The shoe almost matches the strength of an XC bike with its rigid outsole, low-volume structure, and solid upper. The Dominator's high-end design and replaceable parts also make it a decent long-term investment.
About the fact that the rubber compound was softened a few years earlier, it was not a particularly attractive walking or hiking alternative. It's fine for cyclocross competitions where you're just moving for brief periods of time and the hard strength is a worthwhile tradeoff, so anyone who would be off their bikes for prolonged periods of time can go for a more mobile and grippier bike model.
It's also not as thick underfoot as footwear like the 2FO DH Clip, ME5, or Ventana, and doesn't separate sharp impacts as well.

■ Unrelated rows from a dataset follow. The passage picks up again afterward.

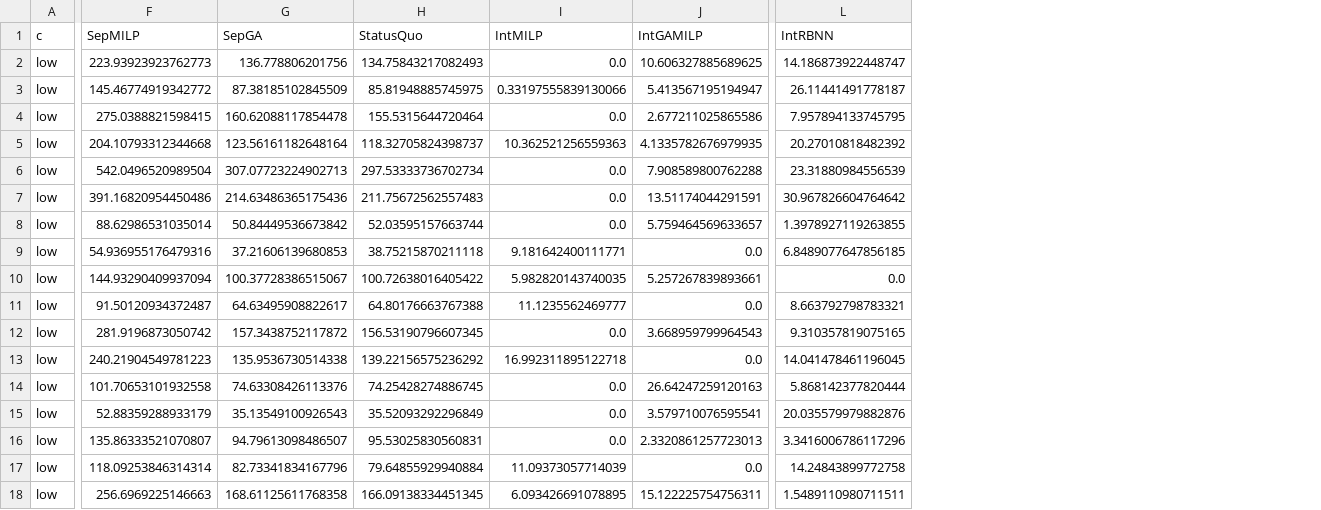
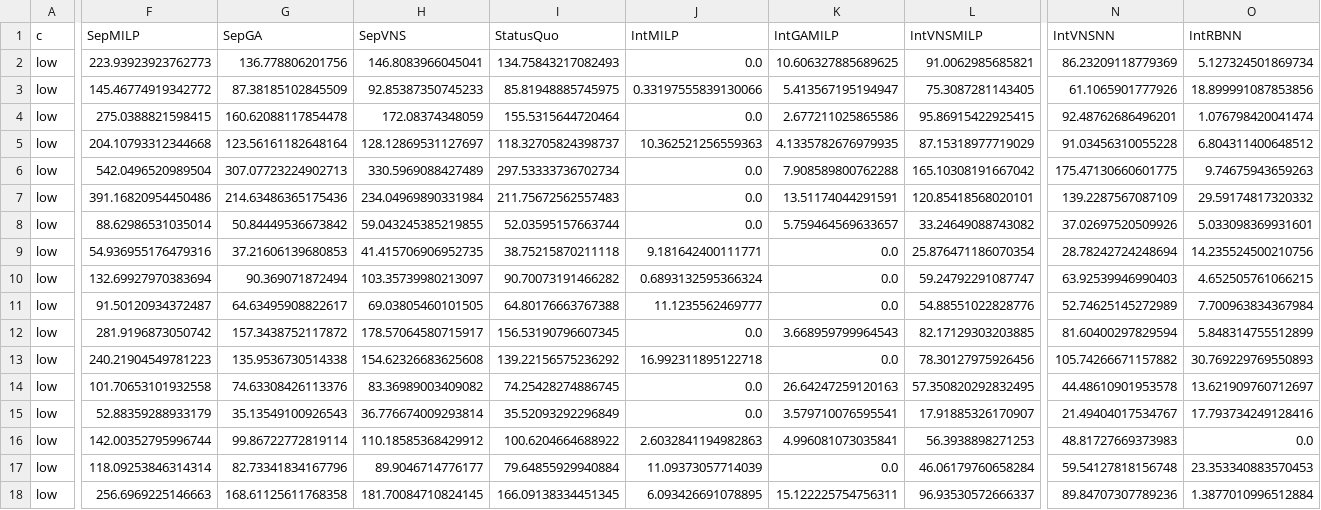
Before and after one commit to xbeier/KISync_V1_Data, a CSV file: small_rolling/results.csv, drawn as a sheet; only a part is shown, gaps mark what is left out; addresses are those after the commit; the diff covers the shown part only; the diff names each change by its address in the sheet, - before the commit and + after, or states it on an @@ line.

Commit message:
Updated results tables to include VNS

```diff
--- a/small_rolling/results.csv
+++ b/small_rolling/results.csv
+column H (SepVNS), rows 2-18: 146.8083966045041 | 92.85387350745233 | 172.08374348059 | 128.12869531127697 | 330.5969088427489 | 234.04969890331984 | 59.043245385219855 | 41.415706906952735 | 103.35739980213097 | 69.03805460101505 | 178.57064580715917 | 154.62326683625608 | 83.36989003409082 | 36.776674009293814 | 110.18585368429912 | 89.9046714776177 | 181.70084710824145
+column L (IntVNSMILP), rows 2-18: 91.0062985685821 | 75.3087281143405 | 95.86915422925415 | 87.15318977719029 | 165.10308191667042 | 120.85418568020101 | 33.24649088743082 | 25.876471186070354 | 59.24792291087747 | 54.88551022828776 | 82.17129303203885 | 78.30127975926456 | 57.350820292832495 | 17.91885326170907 | 56.3938898271253 | 46.06179760658284 | 96.93530572666337
+column N (IntVNSNN), rows 2-18: 86.23209118779369 | 61.1065901777926 | 92.48762686496201 | 91.03456310055228 | 175.47130660601775 | 139.2287567087109 | 37.02697520509926 | 28.78242724248694 | 63.92539946990403 | 52.74625145272989 | 81.60400297829594 | 105.74266671157882 | 44.48610901953578 | 21.49404017534767 | 48.81727669373983 | 59.54127818156748 | 89.84707307789236
-O2 (IntRBNN): 14.186873922448747
+O2 (IntRBNN): 5.127324501869734
-O3 (IntRBNN): 26.11441491778187
+O3 (IntRBNN): 18.899991087853856
-O4 (IntRBNN): 7.957894133745795
+O4 (IntRBNN): 1.076798420041474
-O5 (IntRBNN): 20.27010818482392
+O5 (IntRBNN): 6.804311400648512
-O6 (IntRBNN): 23.31880984556539
+O6 (IntRBNN): 9.74675943659263
-O7 (IntRBNN): 30.967826604764642
+O7 (IntRBNN): 29.59174817320332
-O8 (IntRBNN): 1.3978927119263855
+O8 (IntRBNN): 5.033098369931601
-O9 (IntRBNN): 6.8489077647856185
+O9 (IntRBNN): 14.235524500210756
-F10 (SepMILP): 144.93290409937094
+F10 (SepMILP): 132.69927970383694
-G10 (SepGA): 100.37728386515067
+G10 (SepGA): 90.369071872494
-I10 (StatusQuo): 100.72638016405422
+I10 (StatusQuo): 90.70073191466282
-J10 (IntMILP): 5.982820143740035
+J10 (IntMILP): 0.6893132595366324
-K10 (IntGAMILP): 5.257267839893661
+K10 (IntGAMILP): 0.0
-O10 (IntRBNN): 0.0
+O10 (IntRBNN): 4.652505761066215
-O11 (IntRBNN): 8.663792798783321
+O11 (IntRBNN): 7.700963834367984
-O12 (IntRBNN): 9.310357819075165
+O12 (IntRBNN): 5.848314755512899
-O13 (IntRBNN): 14.041478461196045
+O13 (IntRBNN): 30.769229769550893
-O14 (IntRBNN): 5.868142377820444
+O14 (IntRBNN): 13.621909760712697
-O15 (IntRBNN): 20.035579979882876
+O15 (IntRBNN): 17.793734249128416
-F16 (SepMILP): 135.86333521070807
+F16 (SepMILP): 142.00352795996744
-G16 (SepGA): 94.79613098486507
+G16 (SepGA): 99.86722772819114
-I16 (StatusQuo): 95.53025830560831
+I16 (StatusQuo): 100.6204664688922
-J16 (IntMILP): 0.0
+J16 (IntMILP): 2.6032841194982863
-K16 (IntGAMILP): 2.3320861257723013
+K16 (IntGAMILP): 4.996081073035841
-O16 (IntRBNN): 3.3416006786117296
+O16 (IntRBNN): 0.0
-O17 (IntRBNN): 14.24843899772758
+O17 (IntRBNN): 23.353340883570453
-O18 (IntRBNN): 1.5489110980711511
+O18 (IntRBNN): 1.3877010996512884
```
Also changed, not shown: 63 edited cells elsewhere in this file, large_fixed/results.csv, large_rolling/results.csv, 1 other file.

However, for XC bikers who spend more time in the seat, the Dominator is an outstanding pick.
9. Shimano SH-MT701
If you are browsing for non-cycling trainers for cycling, then let us introduce you to the Shimano SH-MT701. The Shimano SH-MT701 is the ideal combination of a cycling shoe and a normal shoe. These shoes seem to be regular shoes. They may not, though, have traditional shoelaces.
Instead, they use a BOA dial. Your shoe will tighten when you switch with it. Shimano SH-MT701 cleats are also compliant with Shimano SPD pedals.
Don't worry if your bike doesn't have SPD pedals. Only flat pedals are needed. Because of the smooth heel, these shoes have enough grip for your foot to not slide as quickly.
You'll be able to walk effortlessly thanks to the lightweight yet sturdy sole. Their breathable design will also come in handy during the summer months. The key drawbacks of these trainers are their marginally higher weight and minimal color range as opposed to athletic shoes.
10. Sandugo MTB Shoes
The new MTB shoes from Sandugo are among Sandugo’s most famous and durable cycling shoes, that has recently received a makeover. The new Foray replaces the stiff plastic outsole with a softer rubber outsole that aids off-bike traction. Around the toe, the shoe switches from an entirely Boa closure to a combination of hook-and-loop and Boa.
Around the same time, these shoes don’t really stand out from any particular genre. It's a little bulky and doesn't bring down the same amount of strength as a cross-country shoe such as the Giro Cylinder, but its shock resistance and safety are inadequate for trail riding. It's also a below-average hiker due to the typical outsole outline and tread layout.
Cycling shoes are specialized footwear that has been designed and developed for maximum performance. These shoes are made of unusual materials, patterns, and technology. Making a pair of high-quality cycling shoes necessitates a considerable amount of talent and craftsmanship. It has been established that the higher the standard and lighter the weight of a bike shoe, the more costly it is.
You can also read about Best Cycling Shoes with Cleats.